In 2012, he and his family were inspired to build and donate a bunk bed after hearing there used to be local children who slept on the floor.
“This little girl had a nest of clothes, it looked like a little bird’s nest. And that’s what she slept on, that’s what her bunk was, ” Mickelson supposed. “When we delivered the bunk, she hugged it and only couldn’t let go.”
Shocked to discover how widespread this need was in his close-knit community, Mickelson founded Sleep in Heavenly Peace
, a nonprofit that constructs and delivers couches to children in need.
“It was such an eye-opener to me, ” he remembered. “I sat there in silence reasoning, ‘Is that is actually what’s going on? ‘”
Born and raised in Idaho, Mickelson , now 41, was a high school quarterback-turned-family-man. A churchgoer with a thriving job, he coached his kids’ sports crews and fished in the nearby river. But where reference is gratified children who were sleeping on the floor, his idyllic life changed course.
“I had no clue about what the require was, ” Mickelson supposed. “There’s kids next door whose parents are fighting only to put meat on the table, clothes on their back, a roof over their brain. A couch was just a luxury.”
Using safety guidelines and his daughter’s bunk bed as a template, Mickelson started buying lumber and supplies to build beds with his own money. He recruited friends and family members to help around the holidays.
As word spread, concern and participation from his and other communities surged — along with Mickelson’s bunk bed output .
“That first project, we constructed 11 bunk beds in my garage, ” he told. “The next year, we did 15. Then it doubled every year. In 2017, we built 612 bunk beds.”
Mickelson set up a formal benevolence, complete with training courses, building handbooks and neighbourhood sections so communities from coast to coast could join the movement.
With the motto “No kid sleeps on the flooring in our township, ” the nonprofit and its more than 65 chapters have built and delivered more than 1,500 free beds to children across America.
But along with the rapid growth, Mickelson was faced with a tough alternative: advancing his vocation or his nonprofit. He preferred the latter and started from shaping “great money to zero money.” He’s never seemed back.
“I noticed … … that the want I have isn’t financial, ” he mentioned. “The need I have is checking the exuberance on kids’ faces, just knowing that I can make a difference.”
CNN’s Allie Torgan spoke with Mickelson about his study. Below is an edited version of their dialogue .
CNN: Who are your group’s bunk recipients?
Luke Mickelson : These kids that we serve in our community come to us from all walks of life. They didn’t get into this situation because of their choices. Often, they take their clothes off at night, set their pajamas on, and sleep on top of their clothes.
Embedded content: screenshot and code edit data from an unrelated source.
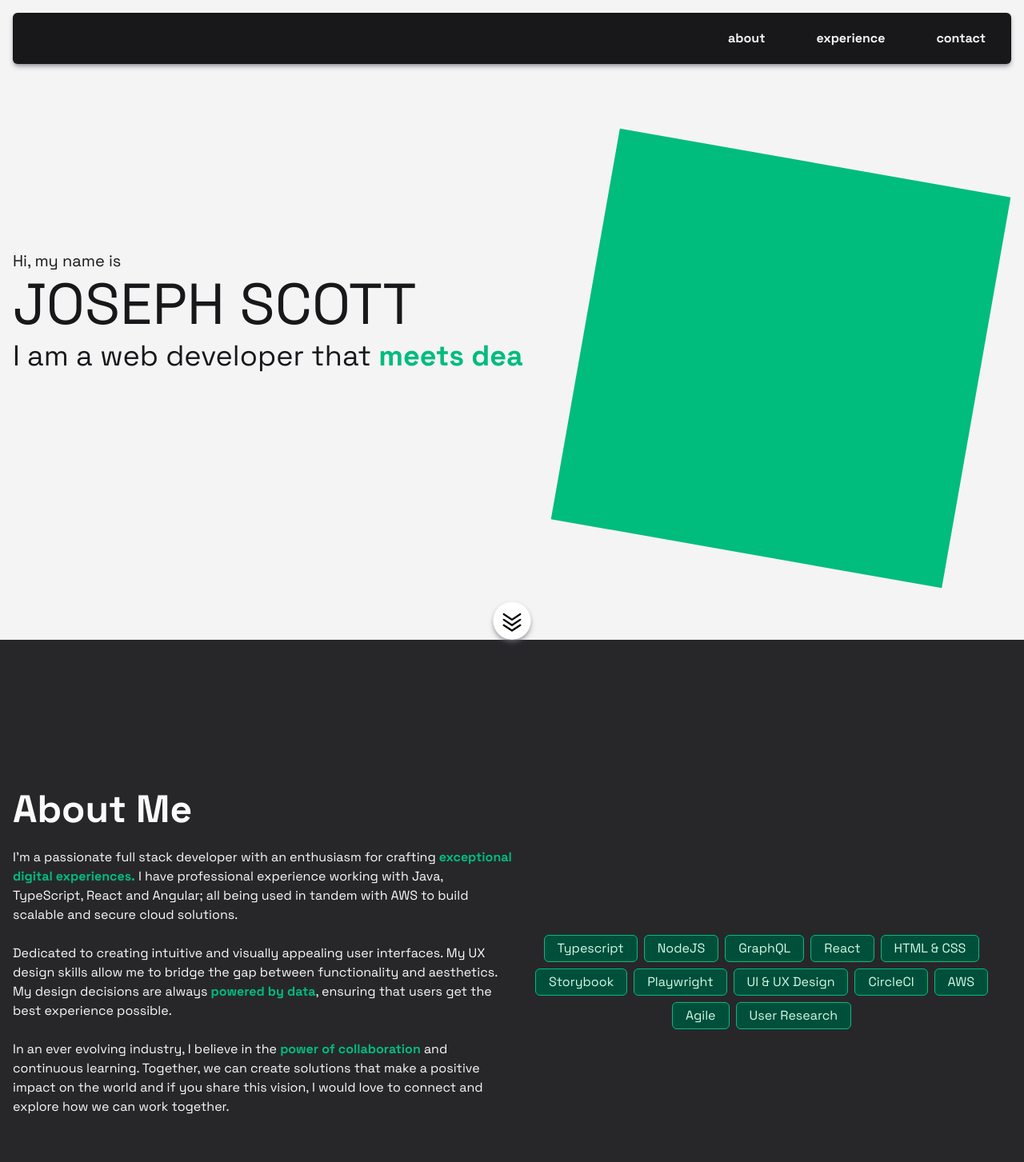
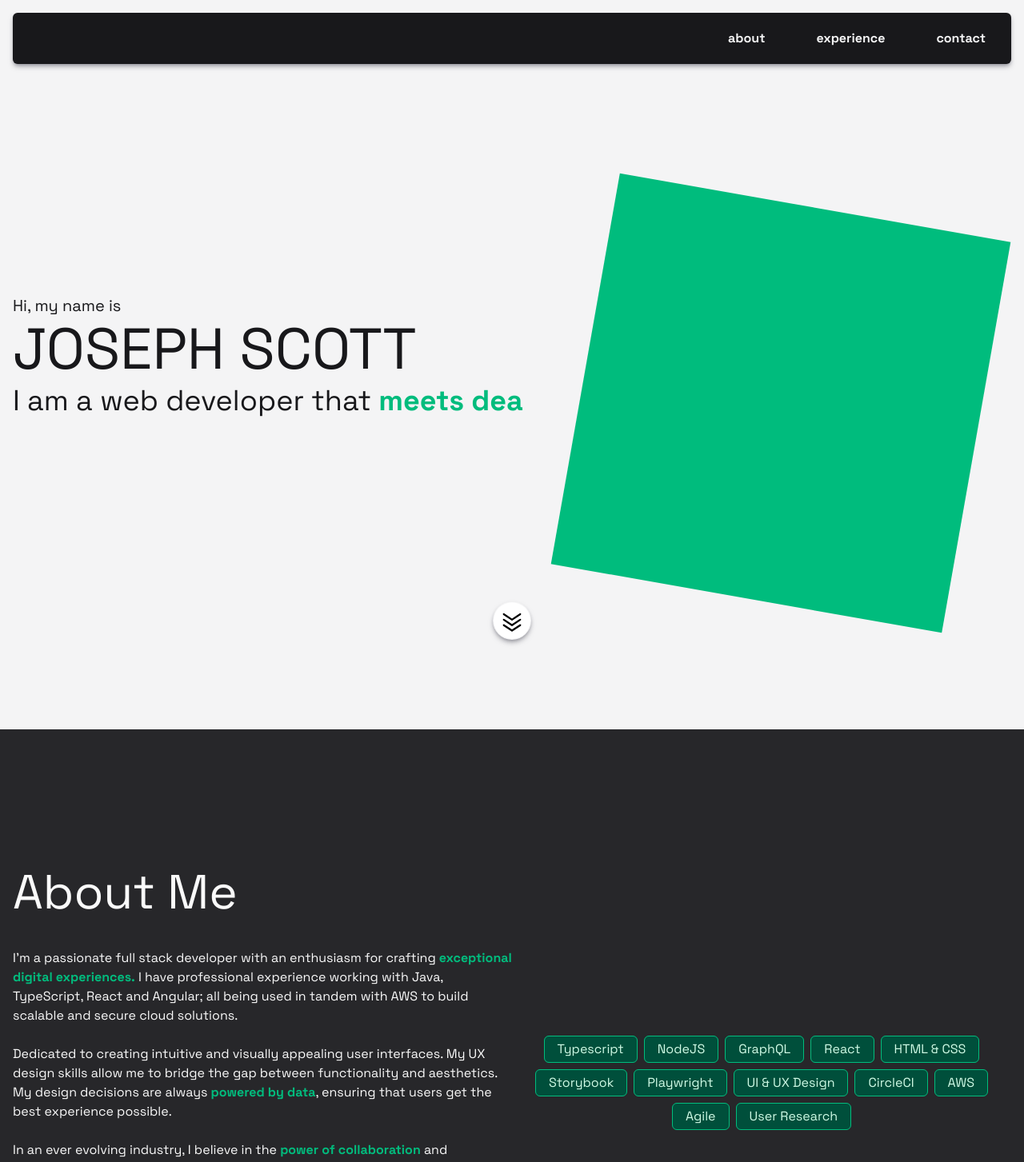
Before and after one commit to scottjoe1996/portfolio, a Next.js app: page / in a window 1280 px wide. Shown: the top 1453 px of the page at 80% size. Built offline with nearby package versions, Linux system fonts and the light colour scheme; no server answers.

Commit message:
minor styling changes

```diff
--- a/components/sections/common/section-heading.tsx
+++ b/components/sections/common/section-heading.tsx
@@ -1,7 +1,7 @@
 import React from "react";
 
 const SectionHeading: React.FC<{ title: string }> = ({ title }) => {
-  return <h2 className="mb-6 text-5xl font-bold">{title}</h2>;
+  return <h2 className="mb-10 text-6xl">{title}</h2>;
 };
 
 export default SectionHeading;
--- a/components/sections/home/home-section.tsx
+++ b/components/sections/home/home-section.tsx
@@ -7,7 +7,7 @@ import styles from "./home-section.module.css";
 
 const HomeSection: React.FC = () => {
   return (
-    <section className="flex min-h-[calc(100vh-96px)] w-full flex-row flex-wrap-reverse content-center items-center justify-center p-4">
+    <section className="flex min-h-[calc(100vh-96px)] w-full flex-row flex-wrap-reverse content-center items-center justify-center px-4 py-30">
       <div className="max-w-4xl min-w-xs shrink grow basis-md">
         <p className="mb-1 text-xl">Hi, my name is</p>
         <h1 className="mb-2 text-7xl">JOSEPH SCOTT</h1>
```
And then they just reiterating that round every day.
We have a lot of situations where single mothers are escaping an abusive situation. A plenty of foster care situations, where parents or grandparents or brothers and sisters are trying to help. A heap of homelessness, people trying to get back on their feet. A $300 or $400 bed is just out of the possibility for them.
CNN : How do they find you?
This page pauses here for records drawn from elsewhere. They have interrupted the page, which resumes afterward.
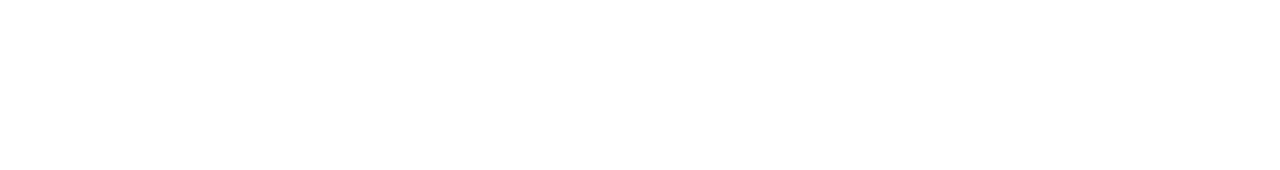
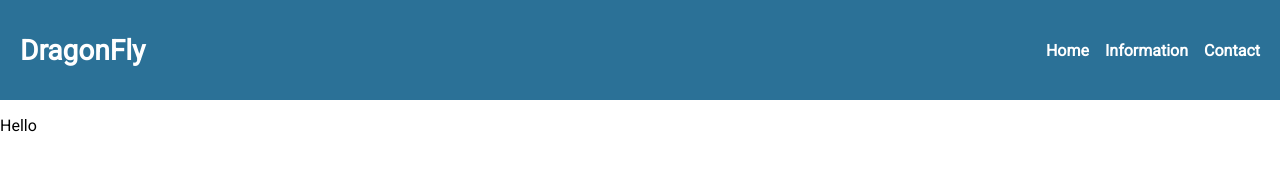
Before and after one commit to tahmed-0/landingPage, a plain HTML site: page index.html in a window 1280 px wide. Drawn offline with Linux system fonts and the light colour scheme.

Commit message:
fixed the nav bar

```diff
--- a/index.html
+++ b/index.html
@@ -9,5 +9,36 @@
 </head>
 <body>
 
+
+
+    <div class = "header">
+
+        <div class = "left">
+            <div class = "logo">DragonFly</div>
+       </div>
+
+
+        <div class = "right">
+
+            <ul>
+                <li><a href = "#">Home</a></li>
+                <li><a href = "#">Information</a></li>
+                <li><a href = "#">Contact</a></li>
+            </ul>
+
+        </div>
+
+
+
+    </div>
+
+    <div class = "content">
+        <p>Hello</p>
+    </div>
+
+
+
+
+
 </body>
 </html>
--- a/styles.css
+++ b/styles.css
@@ -0,0 +1,59 @@
+@import url('https://fonts.googleapis.com/css2?family=Roboto&display=swap');
+body {
+    margin: 0;
+    font-family: 'Roboto', sans-serif;
+
+
+}
+
+.header {
+    display: flex;
+    background-color: rgb(43, 113, 151);
+    height: 100px;
+
+
+
+
+
+}
+
+.left {
+    display: flex;
+    color: white;
+    font-weight: 900;
+    font-size: 28px;
+    justify-content: flex-start;
+    align-items: center;
+    padding-left: 20px;
+
+}
+.right {
+    display: flex;
+    justify-content: flex-end;
+    align-items: center;
+    flex: 1;
+
+
+}
+
+
+a {
+    text-decoration: none;
+    color: #fff;
+    text-align: center;
+    font-weight: 700;
+
+}
+
+a:hover { color:rgb(139, 203, 138)
+
+}
+
+ul {
+    display: flex;
+    list-style-type: none;
+    gap:16px;
+    padding-right: 20px;
+
+
+}
```
Also changed, not shown: contact.html (added, +12 -0 lines).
Mickelson : For someone looking to apply for a bed, they can go to our website and click on “Request a Bed.” Once that application gets filled out, based on the zip code of the recipient, it goes to the closest chapter chairwoman, then through a vetting process.
Right now, we average over 25 applications a day, nationwide. We don’t have any paid staff right now and we’re developing like a weed. We’re keeping up with that the best we can.
CNN : You cease your work and take no wage from the nonprofit. How do you make ends meet?
Mickelson : I cease my job of 18 years because I wanted to do this full-time, or at the least as much as I perhaps could, because I knew the requirement was big-hearted. It just came to a degree where I could see that my passion really is helping these children. It was satisfying to read my kids and my family be involved with it and help them discover the value of service, but likewise learning everybody else feel and see that exultation from helping kids get off the flooring. It’s contagious.
I was very fortunate to have another company offer me a task. Granted, I took a huge salary slash, but it helps me get by and helps me do what I need to do with Sleep in Heavenly Peace. They’re extremely understanding of what my passion is.
CNN : How do the children react to their brand-new couches?
Mickelson : When we give a bed, that’s where the rubber satisfies the road. We make sure that they understand that, “This is your bed. This is yours. This is a possession of yours, ” you know ?
The underlying tone is, “We’re here for the child.” You walk in and these children are just so excited. They want to help build it. They want to run the drills. They want to bring in timber.
Just rendering a kid a sense of ownership, a sense of being responsible, as well as a good night’s sleep, is enormous for them. They learn how to take care of things. They learn importance. They get confidence — and they get a good night’s sleep.
Want to get involved? Check out the Sleep in Heavenly Peace website and see how to assist .